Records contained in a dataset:
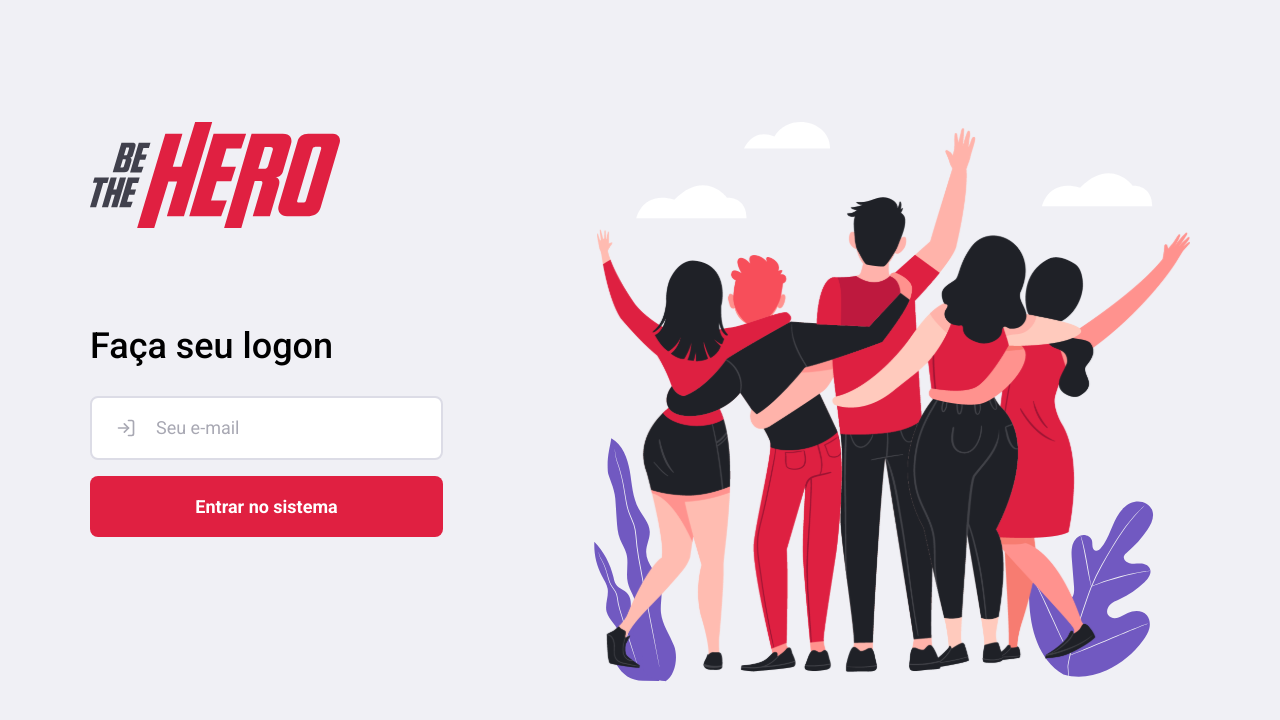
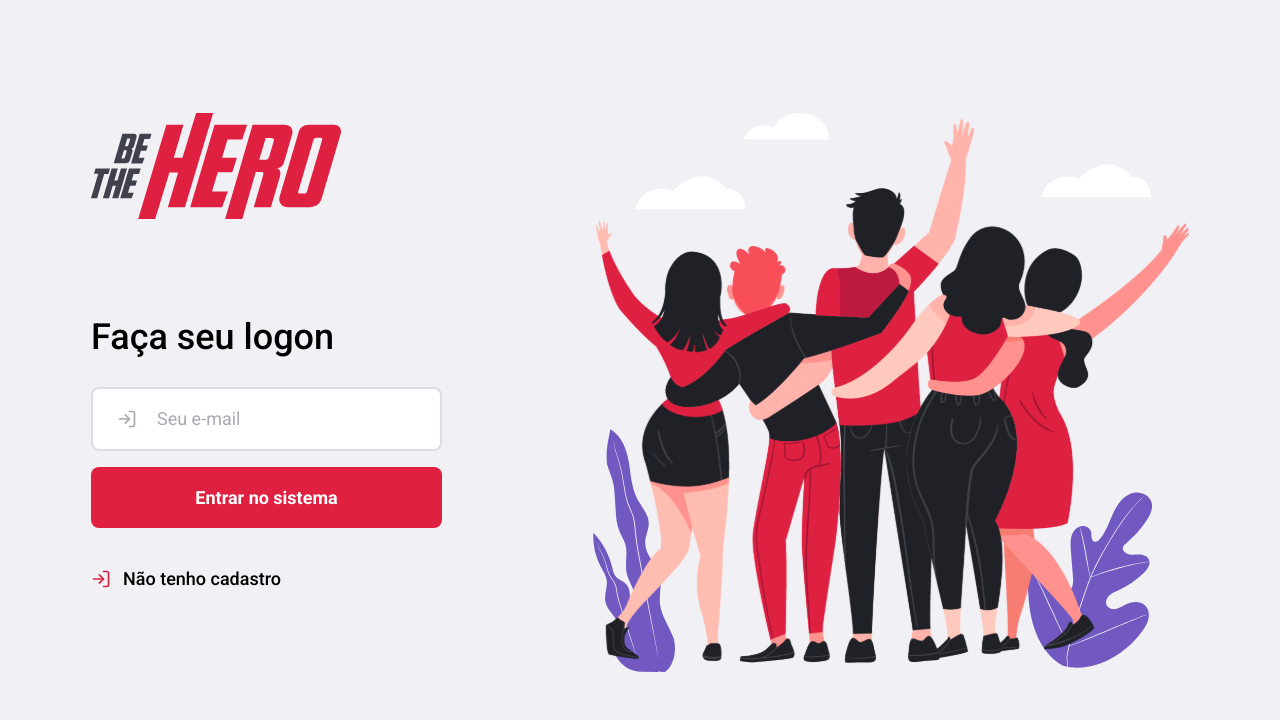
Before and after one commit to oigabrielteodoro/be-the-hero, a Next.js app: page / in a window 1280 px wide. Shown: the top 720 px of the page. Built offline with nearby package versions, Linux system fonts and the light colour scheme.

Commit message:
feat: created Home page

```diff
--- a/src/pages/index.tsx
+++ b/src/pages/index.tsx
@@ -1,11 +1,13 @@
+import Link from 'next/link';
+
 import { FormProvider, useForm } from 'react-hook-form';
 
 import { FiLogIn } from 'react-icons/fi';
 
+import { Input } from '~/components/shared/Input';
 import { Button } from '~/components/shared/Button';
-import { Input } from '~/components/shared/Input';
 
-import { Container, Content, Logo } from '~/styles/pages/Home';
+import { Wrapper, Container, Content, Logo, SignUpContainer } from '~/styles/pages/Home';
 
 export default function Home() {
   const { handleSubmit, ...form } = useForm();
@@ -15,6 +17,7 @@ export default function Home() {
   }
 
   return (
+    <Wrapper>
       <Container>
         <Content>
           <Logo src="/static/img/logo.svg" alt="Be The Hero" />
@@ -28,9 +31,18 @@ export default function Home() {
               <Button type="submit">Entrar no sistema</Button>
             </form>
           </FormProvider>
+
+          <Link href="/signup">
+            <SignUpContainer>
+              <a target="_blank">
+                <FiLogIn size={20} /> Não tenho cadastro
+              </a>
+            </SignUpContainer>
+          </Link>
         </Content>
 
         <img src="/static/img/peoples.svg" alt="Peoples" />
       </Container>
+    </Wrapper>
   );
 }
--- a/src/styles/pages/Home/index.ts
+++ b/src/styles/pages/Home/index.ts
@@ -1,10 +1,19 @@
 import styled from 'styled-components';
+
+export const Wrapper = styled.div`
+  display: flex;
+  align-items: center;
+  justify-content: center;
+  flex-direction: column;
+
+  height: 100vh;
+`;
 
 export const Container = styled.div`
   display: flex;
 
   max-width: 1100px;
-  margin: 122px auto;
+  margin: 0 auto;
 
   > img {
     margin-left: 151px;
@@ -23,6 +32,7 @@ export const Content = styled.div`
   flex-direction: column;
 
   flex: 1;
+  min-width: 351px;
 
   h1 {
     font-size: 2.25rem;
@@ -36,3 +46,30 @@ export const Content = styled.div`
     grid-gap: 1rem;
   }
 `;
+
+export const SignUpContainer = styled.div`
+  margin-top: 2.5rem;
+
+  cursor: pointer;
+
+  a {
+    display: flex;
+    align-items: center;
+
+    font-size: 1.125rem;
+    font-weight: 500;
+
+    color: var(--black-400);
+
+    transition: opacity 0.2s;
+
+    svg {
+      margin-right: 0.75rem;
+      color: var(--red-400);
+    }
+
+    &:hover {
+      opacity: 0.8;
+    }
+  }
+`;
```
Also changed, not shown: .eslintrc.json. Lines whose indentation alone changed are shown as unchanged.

_INSTRUCTIONS TO FOLLOW_
Identify the lines in the entries that hold "color" and return each one.

_RESPONSE_
+    color: var(--black-400);
+      color: var(--red-400);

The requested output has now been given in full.